Canada’s stock market just posted one of its biggest January returns ever. T. Rowe Price Group Inc. says there may be more gains to come. 

The asset management firm is cautious on equities this year, but Canada is likely to outperform the U.S. again, according to Sebastien Page, head of its global multiasset group. The country’s commodities-heavy market is reasonably priced and offers exposure to China’s reopening, he said. 

“If I look at Canadian stocks, I think the valuation is more interesting, cheaper,” Page said in an interview in Montreal. Agriculture, fertilizer, and oil and gas stocks all stand to benefit from China’s move away from its Covid Zero policy, he said. 

Embedded Image

Canada’s S&P/TSX Composite Index gained 7.1 per cent in January, the second-biggest rise for that month since 1990. The Canadian benchmark fell 8.7 per cent last year but beat the S&P 500 by more than 10 percentage points, thanks to strong performance from energy, consumer staples and transportation stocks.  

Baltimore-based T. Rowe Price, with US$1.3 trillion in assets under management, is managing recession risks by being underweight on stocks, neutral on bonds and long on cash. Within equities, it’s overweight to Canada, Page said. 

“A lot of pre-recession signs are there,” he said. “Now’s not the time to be a hero.”

Still, Page can’t hide his worries over the Canadian housing market, which he sees as one of the biggest threats to the country’s economy. Standard mortgages in Canada have terms of five years or less, and millions of households have variable-rate loans that reset with every Bank of Canada interest-rate hike. So the country’s homeowners feel the impact of rising interest rate far more quickly than U.S. borrowers, who can lock in 30-year fixed-rate mortgages.

“It’s a threat for both economies. It’s a bigger one for Canada,” Page said. 

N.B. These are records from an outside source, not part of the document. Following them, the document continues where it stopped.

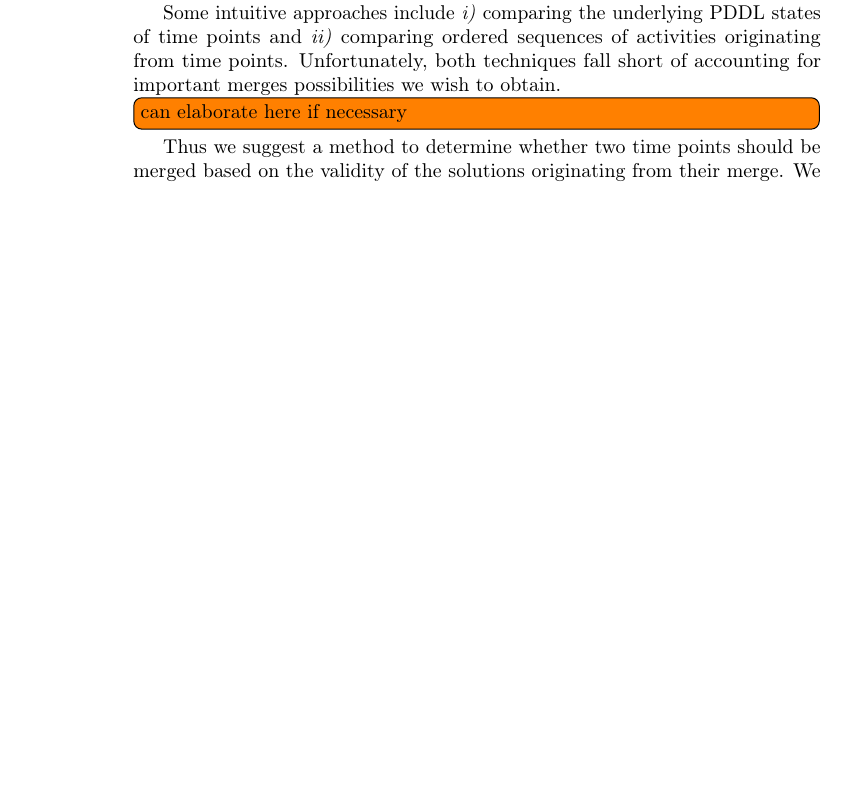
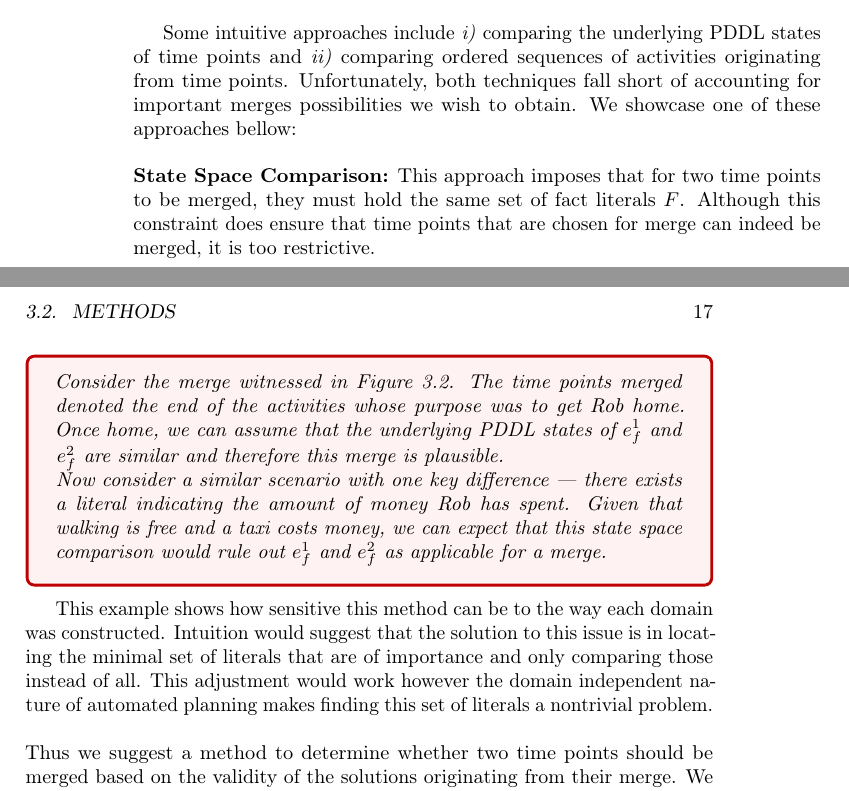
Before and after one commit to yotamitai/MSc_Thesis, a LaTeX thesis (main.tex, which reads sections/generating_tpns_sections/merging.tex): part of page 28 of 40 before the commit and two parts of pages 28 and 29 of 40 after it, the two joined at a grey line, cut so that both start at the same text, the shorter picture padded with empty space. Compiled offline with pdfLaTeX.

Commit message:
Updates from Overleaf

```diff
--- a/sections/generating_tpns_sections/merging.tex
+++ b/sections/generating_tpns_sections/merging.tex
@@ -92,15 +92,21 @@ We next describe how we choose which time points from the naive TPN to merge.
 
 
 \subsubsection{Merging Time Points in the TPN}
-While it is theoretically possible to merge any two time points in the TPN,
- it is likely a bad idea to merge two random time points.
+While it is theoretically possible to merge any two time points in the TPN, it is likely a bad idea to merge two random time points.
 
-Some intuitive approaches include \textit{i)} comparing the underlying PDDL states
-of time points and \textit{ii)} comparing ordered sequences of activities originating from time points.
-Unfortunately, both techniques fall short of accounting for important merges possibilities we wish to
-obtain.
-\todo[inline]{can elaborate here if necessary}
-
+Some intuitive approaches include \textit{i)} comparing the underlying PDDL states of time points and \textit{ii)} comparing ordered sequences of activities originating from time points.
+Unfortunately, both techniques fall short of accounting for important merges possibilities we wish to obtain. We showcase one of these approaches bellow:\\
+\\
+\textbf{State Space Comparison:} This approach imposes that for two time points to be merged, they must hold the same set of fact literals $F$. Although this constraint does ensure that time points that are chosen for merge can indeed be merged, it is too restrictive.\\
+\begin{tcolorbox}[colback=red!5!white,colframe=red!75!black]
+  \textit{Consider the merge witnessed in Figure \ref{fig:add_plans_from_merge}. The time points merged denoted the end of the activities whose purpose was to get Rob home. Once home, we can assume that the underlying PDDL states of $e^1_f$ and $e^2_f$ are similar and therefore this merge is plausible.\\
+  Now consider a similar scenario with one key difference --- there exists a literal indicating the amount of money Rob has spent.
+  Given that walking is free and a taxi costs money, we can expect that this state space comparison would rule out $e^1_f$ and $e^2_f$ as applicable for a merge.
+    }
+\end{tcolorbox}
+This example shows how sensitive this method can be to the way each domain was constructed.
+Intuition would suggest that the solution to this issue is in locating the minimal set of literals that are of importance and only comparing those instead of all. This adjustment would work however the domain independent nature of automated planning makes finding this set of literals a nontrivial problem.
+\\ \\
 Thus we suggest a method to determine whether two time points should be merged based on the validity of the solutions originating from their merge.
 We introduce the {\em compatibility} attribute of two IHs. We define compatibility based on IHs as opposed to time points as the latter can change when merging time points in the TPN while the former remains a static property of the TPSs of the original diverse solutions.
 We define two notions of compatibility:
```
Also changed, not shown: results.tex (+1 -1 lines).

T. Rowe Price isn’t the only institution making a bullish call on Canada. Strategists at Bank of America Corp. wrote this week that free cash flow yields for Canadian stocks are too compelling to ignore.